■ HOW TO COMPLETE THIS TASK ■
Every line that contains the word "button" is to be copied from the listing.

■ PROVIDED MATERIAL ■
==========

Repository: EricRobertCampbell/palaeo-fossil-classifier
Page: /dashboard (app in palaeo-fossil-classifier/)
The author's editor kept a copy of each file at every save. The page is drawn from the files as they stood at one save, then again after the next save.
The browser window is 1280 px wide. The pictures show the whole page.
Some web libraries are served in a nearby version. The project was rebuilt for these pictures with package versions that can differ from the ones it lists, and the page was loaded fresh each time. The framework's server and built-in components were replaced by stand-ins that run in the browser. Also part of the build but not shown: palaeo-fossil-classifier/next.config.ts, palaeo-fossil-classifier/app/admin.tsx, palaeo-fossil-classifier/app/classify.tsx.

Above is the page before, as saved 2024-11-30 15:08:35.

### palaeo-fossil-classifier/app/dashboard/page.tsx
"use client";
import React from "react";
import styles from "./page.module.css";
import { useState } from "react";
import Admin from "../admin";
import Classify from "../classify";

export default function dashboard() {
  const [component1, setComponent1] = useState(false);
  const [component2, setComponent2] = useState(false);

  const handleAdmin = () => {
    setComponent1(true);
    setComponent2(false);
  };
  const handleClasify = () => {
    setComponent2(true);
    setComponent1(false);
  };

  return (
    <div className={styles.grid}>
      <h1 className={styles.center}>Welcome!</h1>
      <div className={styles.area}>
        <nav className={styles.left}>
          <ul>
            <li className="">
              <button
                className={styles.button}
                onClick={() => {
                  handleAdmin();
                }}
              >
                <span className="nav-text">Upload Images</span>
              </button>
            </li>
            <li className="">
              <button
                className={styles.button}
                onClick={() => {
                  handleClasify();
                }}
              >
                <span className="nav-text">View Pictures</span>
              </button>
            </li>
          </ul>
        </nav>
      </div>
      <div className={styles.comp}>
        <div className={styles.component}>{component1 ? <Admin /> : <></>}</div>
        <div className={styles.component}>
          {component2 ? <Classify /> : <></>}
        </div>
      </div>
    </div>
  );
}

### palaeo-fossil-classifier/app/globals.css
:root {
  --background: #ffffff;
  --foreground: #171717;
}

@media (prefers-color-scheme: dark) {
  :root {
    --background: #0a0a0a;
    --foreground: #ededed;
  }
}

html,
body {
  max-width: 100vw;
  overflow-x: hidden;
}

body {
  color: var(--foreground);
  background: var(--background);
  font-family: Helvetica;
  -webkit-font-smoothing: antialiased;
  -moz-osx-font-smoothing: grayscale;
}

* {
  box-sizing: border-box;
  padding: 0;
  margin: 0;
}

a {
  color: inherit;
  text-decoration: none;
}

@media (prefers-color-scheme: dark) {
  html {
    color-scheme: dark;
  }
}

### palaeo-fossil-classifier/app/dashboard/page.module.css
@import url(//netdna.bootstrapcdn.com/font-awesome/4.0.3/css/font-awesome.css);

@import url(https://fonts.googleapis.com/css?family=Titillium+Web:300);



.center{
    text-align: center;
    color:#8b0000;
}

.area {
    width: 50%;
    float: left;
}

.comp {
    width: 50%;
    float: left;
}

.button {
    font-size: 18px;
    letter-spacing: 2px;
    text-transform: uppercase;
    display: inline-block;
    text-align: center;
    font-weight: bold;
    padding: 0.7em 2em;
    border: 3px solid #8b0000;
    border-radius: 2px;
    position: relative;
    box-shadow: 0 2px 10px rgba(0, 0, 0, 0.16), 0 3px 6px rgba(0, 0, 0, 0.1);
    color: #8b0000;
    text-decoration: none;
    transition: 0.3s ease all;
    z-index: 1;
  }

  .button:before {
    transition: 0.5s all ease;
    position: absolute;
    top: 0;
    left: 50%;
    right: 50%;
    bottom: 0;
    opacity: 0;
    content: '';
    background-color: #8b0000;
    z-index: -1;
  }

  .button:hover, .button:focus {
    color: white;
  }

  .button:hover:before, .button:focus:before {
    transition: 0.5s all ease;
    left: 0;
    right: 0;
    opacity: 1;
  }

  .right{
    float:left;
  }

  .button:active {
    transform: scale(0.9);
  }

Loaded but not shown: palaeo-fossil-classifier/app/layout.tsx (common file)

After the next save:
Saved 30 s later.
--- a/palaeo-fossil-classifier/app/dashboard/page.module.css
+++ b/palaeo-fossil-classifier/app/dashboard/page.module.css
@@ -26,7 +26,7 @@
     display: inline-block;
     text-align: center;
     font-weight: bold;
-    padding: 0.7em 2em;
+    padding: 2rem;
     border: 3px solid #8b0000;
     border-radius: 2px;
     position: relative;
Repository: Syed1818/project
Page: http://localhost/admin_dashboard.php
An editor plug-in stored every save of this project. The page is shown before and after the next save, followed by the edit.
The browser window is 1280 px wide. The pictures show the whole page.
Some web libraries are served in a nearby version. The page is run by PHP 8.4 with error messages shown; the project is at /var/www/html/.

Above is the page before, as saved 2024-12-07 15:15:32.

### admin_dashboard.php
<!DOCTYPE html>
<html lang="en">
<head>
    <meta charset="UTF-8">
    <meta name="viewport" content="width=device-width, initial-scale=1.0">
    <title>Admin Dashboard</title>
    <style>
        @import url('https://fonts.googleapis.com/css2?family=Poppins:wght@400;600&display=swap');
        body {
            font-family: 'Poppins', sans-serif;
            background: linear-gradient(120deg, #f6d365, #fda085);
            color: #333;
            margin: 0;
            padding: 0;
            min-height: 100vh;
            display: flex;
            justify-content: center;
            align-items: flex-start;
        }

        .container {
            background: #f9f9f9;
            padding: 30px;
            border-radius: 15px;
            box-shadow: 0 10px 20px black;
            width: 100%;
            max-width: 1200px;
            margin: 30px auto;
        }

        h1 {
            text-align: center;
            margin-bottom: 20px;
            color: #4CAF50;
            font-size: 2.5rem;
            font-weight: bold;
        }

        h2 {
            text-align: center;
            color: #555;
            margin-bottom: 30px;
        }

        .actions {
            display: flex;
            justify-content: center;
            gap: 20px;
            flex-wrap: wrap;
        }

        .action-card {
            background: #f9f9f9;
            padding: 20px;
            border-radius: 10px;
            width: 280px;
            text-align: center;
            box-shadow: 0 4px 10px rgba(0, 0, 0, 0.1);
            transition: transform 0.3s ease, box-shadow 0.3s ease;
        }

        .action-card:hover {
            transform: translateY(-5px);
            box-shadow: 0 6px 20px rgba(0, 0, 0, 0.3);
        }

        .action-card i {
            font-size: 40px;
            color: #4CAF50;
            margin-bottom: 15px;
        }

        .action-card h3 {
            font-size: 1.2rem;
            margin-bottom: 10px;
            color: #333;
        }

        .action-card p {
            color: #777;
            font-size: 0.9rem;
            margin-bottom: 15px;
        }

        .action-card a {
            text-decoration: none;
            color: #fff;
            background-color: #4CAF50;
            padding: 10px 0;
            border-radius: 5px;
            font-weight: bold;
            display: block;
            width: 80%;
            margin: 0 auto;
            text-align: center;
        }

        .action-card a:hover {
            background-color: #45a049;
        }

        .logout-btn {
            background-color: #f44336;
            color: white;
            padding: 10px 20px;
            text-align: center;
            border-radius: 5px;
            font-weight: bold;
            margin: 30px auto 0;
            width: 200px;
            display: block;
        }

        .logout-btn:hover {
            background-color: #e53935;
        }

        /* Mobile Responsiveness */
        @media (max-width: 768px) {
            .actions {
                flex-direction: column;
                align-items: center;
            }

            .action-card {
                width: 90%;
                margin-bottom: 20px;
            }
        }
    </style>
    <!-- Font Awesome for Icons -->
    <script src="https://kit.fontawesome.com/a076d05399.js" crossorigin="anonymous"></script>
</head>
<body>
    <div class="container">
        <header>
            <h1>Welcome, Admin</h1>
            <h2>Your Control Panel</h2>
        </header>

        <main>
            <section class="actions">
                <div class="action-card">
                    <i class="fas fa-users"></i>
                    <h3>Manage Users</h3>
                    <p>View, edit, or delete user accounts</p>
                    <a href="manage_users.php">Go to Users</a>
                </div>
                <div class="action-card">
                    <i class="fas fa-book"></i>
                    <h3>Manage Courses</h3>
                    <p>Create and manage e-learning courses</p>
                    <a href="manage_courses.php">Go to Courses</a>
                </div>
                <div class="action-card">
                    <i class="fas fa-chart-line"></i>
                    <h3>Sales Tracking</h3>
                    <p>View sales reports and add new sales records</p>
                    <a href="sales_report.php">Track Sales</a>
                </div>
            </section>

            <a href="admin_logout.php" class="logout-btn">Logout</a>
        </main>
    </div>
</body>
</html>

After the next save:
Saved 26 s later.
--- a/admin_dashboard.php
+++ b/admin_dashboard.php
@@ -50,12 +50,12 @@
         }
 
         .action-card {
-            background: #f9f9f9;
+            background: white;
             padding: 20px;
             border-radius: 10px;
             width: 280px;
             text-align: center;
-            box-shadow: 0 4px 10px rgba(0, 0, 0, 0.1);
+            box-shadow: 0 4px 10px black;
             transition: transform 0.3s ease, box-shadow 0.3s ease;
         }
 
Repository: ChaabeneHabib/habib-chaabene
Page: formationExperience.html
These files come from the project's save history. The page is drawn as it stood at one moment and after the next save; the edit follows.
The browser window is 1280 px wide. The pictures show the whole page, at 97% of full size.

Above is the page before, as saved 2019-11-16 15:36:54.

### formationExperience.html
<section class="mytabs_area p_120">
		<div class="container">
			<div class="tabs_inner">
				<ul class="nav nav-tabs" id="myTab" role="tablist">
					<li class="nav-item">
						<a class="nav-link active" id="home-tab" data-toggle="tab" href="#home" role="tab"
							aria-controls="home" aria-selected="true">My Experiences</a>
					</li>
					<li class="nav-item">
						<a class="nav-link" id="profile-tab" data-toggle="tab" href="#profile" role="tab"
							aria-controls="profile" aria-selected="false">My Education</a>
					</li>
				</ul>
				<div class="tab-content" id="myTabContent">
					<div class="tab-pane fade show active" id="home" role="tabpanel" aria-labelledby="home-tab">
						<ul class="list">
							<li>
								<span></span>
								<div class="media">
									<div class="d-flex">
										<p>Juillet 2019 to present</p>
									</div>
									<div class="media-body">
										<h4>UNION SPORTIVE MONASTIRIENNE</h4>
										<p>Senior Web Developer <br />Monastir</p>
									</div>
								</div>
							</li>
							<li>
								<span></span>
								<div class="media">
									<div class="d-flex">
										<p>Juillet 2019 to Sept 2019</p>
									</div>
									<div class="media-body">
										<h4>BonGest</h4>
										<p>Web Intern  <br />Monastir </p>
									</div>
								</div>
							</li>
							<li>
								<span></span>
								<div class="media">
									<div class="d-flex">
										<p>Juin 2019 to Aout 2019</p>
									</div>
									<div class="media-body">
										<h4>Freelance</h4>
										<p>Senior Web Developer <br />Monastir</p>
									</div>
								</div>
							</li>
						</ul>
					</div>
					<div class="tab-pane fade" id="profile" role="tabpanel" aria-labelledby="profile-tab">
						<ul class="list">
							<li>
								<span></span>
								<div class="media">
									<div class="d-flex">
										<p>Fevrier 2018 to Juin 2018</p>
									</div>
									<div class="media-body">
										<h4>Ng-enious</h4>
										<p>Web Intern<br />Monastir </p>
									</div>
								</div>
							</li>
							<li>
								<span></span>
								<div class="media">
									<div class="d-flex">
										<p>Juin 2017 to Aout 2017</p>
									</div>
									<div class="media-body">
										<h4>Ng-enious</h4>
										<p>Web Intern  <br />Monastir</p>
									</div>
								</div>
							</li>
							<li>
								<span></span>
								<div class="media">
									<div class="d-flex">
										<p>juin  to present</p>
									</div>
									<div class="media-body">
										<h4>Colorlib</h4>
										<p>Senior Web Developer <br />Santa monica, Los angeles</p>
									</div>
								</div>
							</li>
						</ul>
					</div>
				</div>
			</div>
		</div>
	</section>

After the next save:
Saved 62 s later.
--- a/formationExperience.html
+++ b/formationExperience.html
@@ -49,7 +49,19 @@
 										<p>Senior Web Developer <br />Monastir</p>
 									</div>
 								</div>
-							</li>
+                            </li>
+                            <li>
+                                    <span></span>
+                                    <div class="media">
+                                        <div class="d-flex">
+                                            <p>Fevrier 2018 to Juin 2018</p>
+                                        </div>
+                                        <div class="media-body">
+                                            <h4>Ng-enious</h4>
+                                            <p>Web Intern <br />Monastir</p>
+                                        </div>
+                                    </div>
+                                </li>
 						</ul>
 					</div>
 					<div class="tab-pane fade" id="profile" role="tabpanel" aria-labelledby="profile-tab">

==========

■ TASK SOLUTION ■
              <button
                className={styles.button}
              </button>
              <button
                className={styles.button}
              </button>
.button {
  .button:before {
  .button:hover, .button:focus {
  .button:hover:before, .button:focus:before {
  .button:active {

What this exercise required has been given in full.